* [Action item] Check each line of the listing for the word "compares" and report the ones that have it.

== Segment start ==

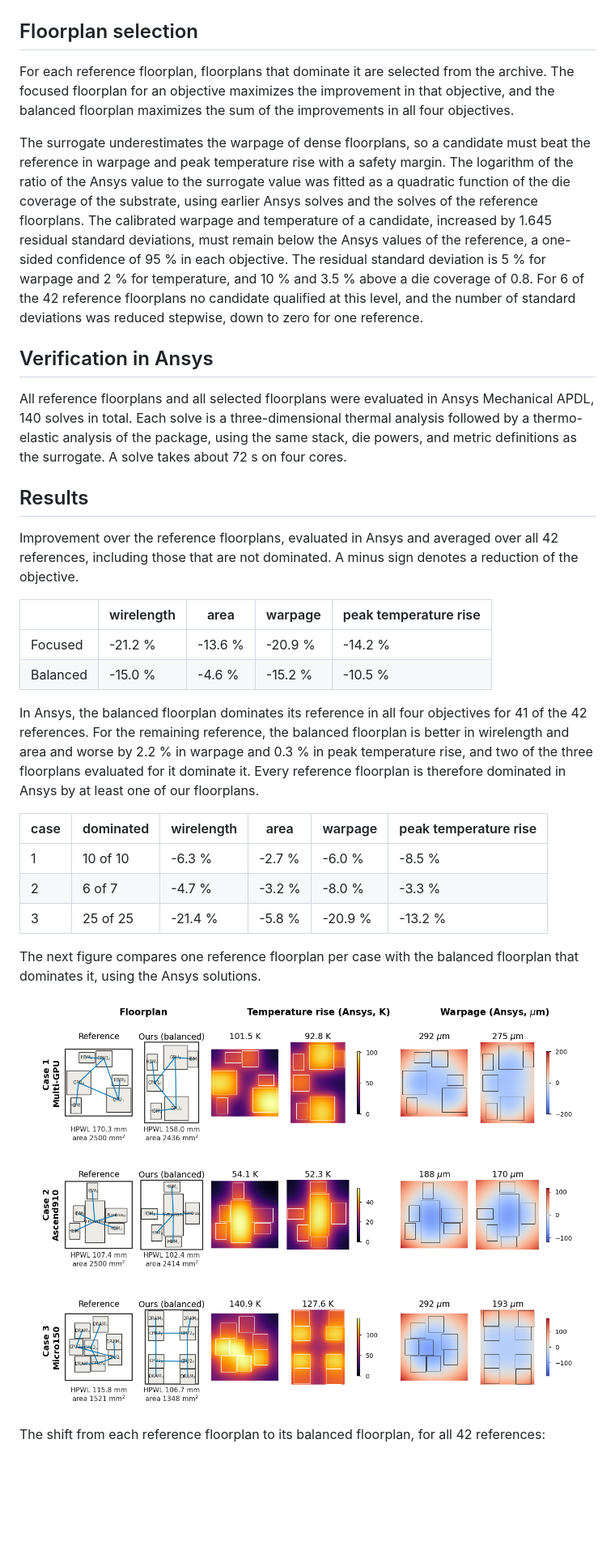
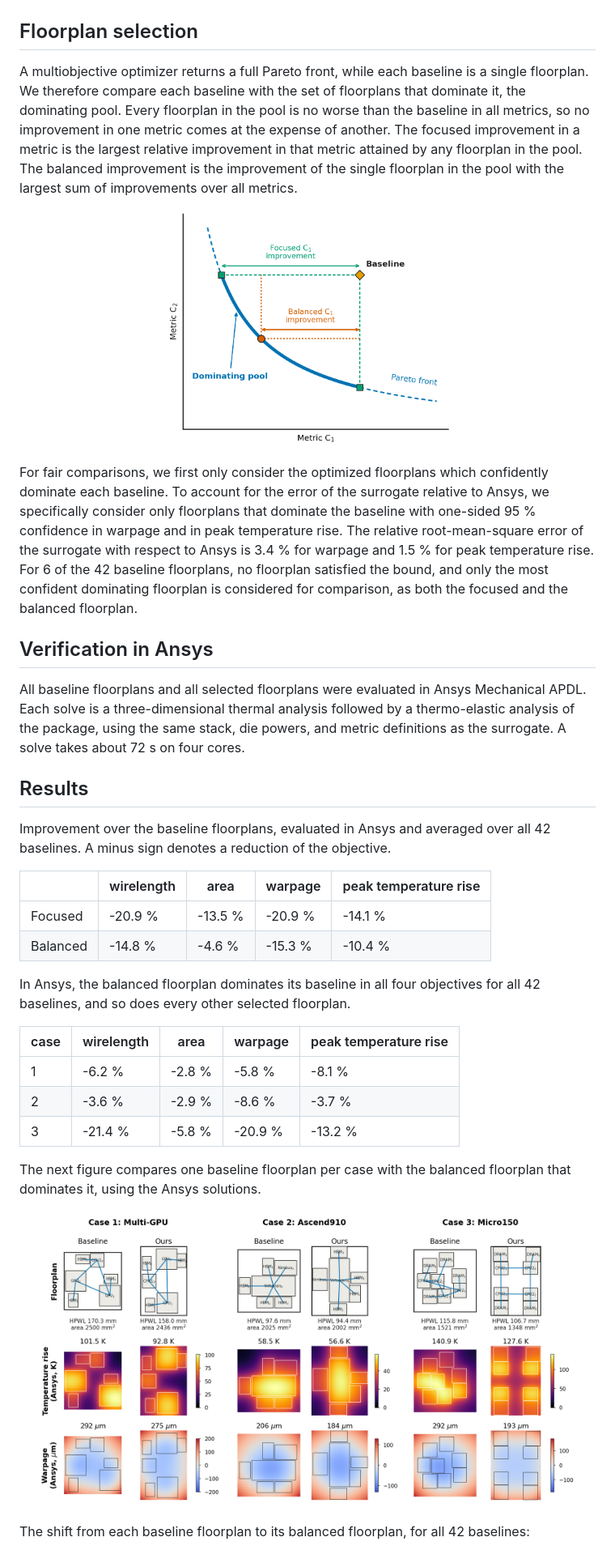
Before and after one commit to lesliekhwang/AI-co-optimization, a Markdown page: README.md, the part around one of its changes. Shown at 81% size. Rendered like a GitHub page; pictures changed too: assets/fig_comparison.png, assets/fig_concept.png (added); blank space fills up the shorter version.

```diff
--- a/README.md
+++ b/README.md
@@ -56,34 +64,36 @@ For each objective, the animation shows the best member of the population over t
 
 ## Floorplan selection
 
-For each reference floorplan, floorplans that dominate it are selected from the archive. The focused floorplan for an objective maximizes the improvement in that objective, and the balanced floorplan maximizes the sum of the improvements in all four objectives.
+A multiobjective optimizer returns a full Pareto front, while each baseline is a single floorplan. We therefore compare each baseline with the set of floorplans that dominate it, the dominating pool. Every floorplan in the pool is no worse than the baseline in all metrics, so no improvement in one metric comes at the expense of another. The focused improvement in a metric is the largest relative improvement in that metric attained by any floorplan in the pool. The balanced improvement is the improvement of the single floorplan in the pool with the largest sum of improvements over all metrics.
 
-The surrogate underestimates the warpage of dense floorplans, so a candidate must beat the reference in warpage and peak temperature rise with a safety margin. The logarithm of the ratio of the Ansys value to the surrogate value was fitted as a quadratic function of the die coverage of the substrate, using earlier Ansys solves and the solves of the reference floorplans. The calibrated warpage and temperature of a candidate, increased by 1.645 residual standard deviations, must remain below the Ansys values of the reference, a one-sided confidence of 95 % in each objective. The residual standard deviation is 5 % for warpage and 2 % for temperature, and 10 % and 3.5 % above a die coverage of 0.8. For 6 of the 42 reference floorplans no candidate qualified at this level, and the number of standard deviations was reduced stepwise, down to zero for one reference.
+<p align="center"><img src="assets/fig_concept.png" width="50%" alt="Focused and balanced improvement of floorplans in the dominating pool of a baseline"></p>
+
+For fair comparisons, we first only consider the optimized floorplans which confidently dominate each baseline. To account for the error of the surrogate relative to Ansys, we specifically consider only floorplans that dominate the baseline with one-sided 95 % confidence in warpage and in peak temperature rise. The relative root-mean-square error of the surrogate with respect to Ansys is 3.4 % for warpage and 1.5 % for peak temperature rise. For 6 of the 42 baseline floorplans, no floorplan satisfied the bound, and only the most confident dominating floorplan is considered for comparison, as both the focused and the balanced floorplan.
 
 ## Verification in Ansys
 
-All reference floorplans and all selected floorplans were evaluated in Ansys Mechanical APDL, 140 solves in total. Each solve is a three-dimensional thermal analysis followed by a thermo-elastic analysis of the package, using the same stack, die powers, and metric definitions as the surrogate. A solve takes about 72 s on four cores.
+All baseline floorplans and all selected floorplans were evaluated in Ansys Mechanical APDL. Each solve is a three-dimensional thermal analysis followed by a thermo-elastic analysis of the package, using the same stack, die powers, and metric definitions as the surrogate. A solve takes about 72 s on four cores.
 
 ## Results
 
-Improvement over the reference floorplans, evaluated in Ansys and averaged over all 42 references, including those that are not dominated. A minus sign denotes a reduction of the objective.
+Improvement over the baseline floorplans, evaluated in Ansys and averaged over all 42 baselines. A minus sign denotes a reduction of the objective.
 
 | | wirelength | area | warpage | peak temperature rise |
 |---|---|---|---|---|
-| Focused | -21.2 % | -13.6 % | -20.9 % | -14.2 % |
-| Balanced | -15.0 % | -4.6 % | -15.2 % | -10.5 % |
+| Focused | -20.9 % | -13.5 % | -20.9 % | -14.1 % |
+| Balanced | -14.8 % | -4.6 % | -15.3 % | -10.4 % |
 
-In Ansys, the balanced floorplan dominates its reference in all four objectives for 41 of the 42 references. For the remaining reference, the balanced floorplan is better in wirelength and area and worse by 2.2 % in warpage and 0.3 % in peak temperature rise, and two of the three floorplans evaluated for it dominate it. Every reference floorplan is therefore dominated in Ansys by at least one of our floorplans.
+In Ansys, the balanced floorplan dominates its baseline in all four objectives for all 42 baselines, and so does every other selected floorplan.
 
-| case | dominated | wirelength | area | warpage | peak temperature rise |
-|---|---|---|---|---|---|
-| 1 | 10 of 10 | -6.3 % | -2.7 % | -6.0 % | -8.5 % |
-| 2 | 6 of 7 | -4.7 % | -3.2 % | -8.0 % | -3.3 % |
-| 3 | 25 of 25 | -21.4 % | -5.8 % | -20.9 % | -13.2 % |
+| case | wirelength | area | warpage | peak temperature rise |
+|---|---|---|---|---|
+| 1 | -6.2 % | -2.8 % | -5.8 % | -8.1 % |
+| 2 | -3.6 % | -2.9 % | -8.6 % | -3.7 % |
+| 3 | -21.4 % | -5.8 % | -20.9 % | -13.2 % |
 
-The next figure compares one reference floorplan per case with the balanced floorplan that dominates it, using the Ansys solutions.
+The next figure compares one baseline floorplan per case with the balanced floorplan that dominates it, using the Ansys solutions.
 
 <p align="center"><img src="assets/fig_comparison.png" width="95%" alt="Reference floorplan next to the balanced floorplan, with Ansys temperature and warpage fields"></p>
 
-The shift from each reference floorplan to its balanced floorplan, for all 42 references:
+The shift from each baseline floorplan to its balanced floorplan, for all 42 baselines:
 
```
Also changed, not shown: other parts of README.md (+18 -10 lines), assets/fig_ansys_shift.png, assets/fig_fronts.png, assets/fig_stack.png (added).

== Segment end ==

* [Exercise answer]
-The next figure compares one reference floorplan per case with the balanced floorplan that dominates it, using the Ansys solutions.
+The next figure compares one baseline floorplan per case with the balanced floorplan that dominates it, using the Ansys solutions.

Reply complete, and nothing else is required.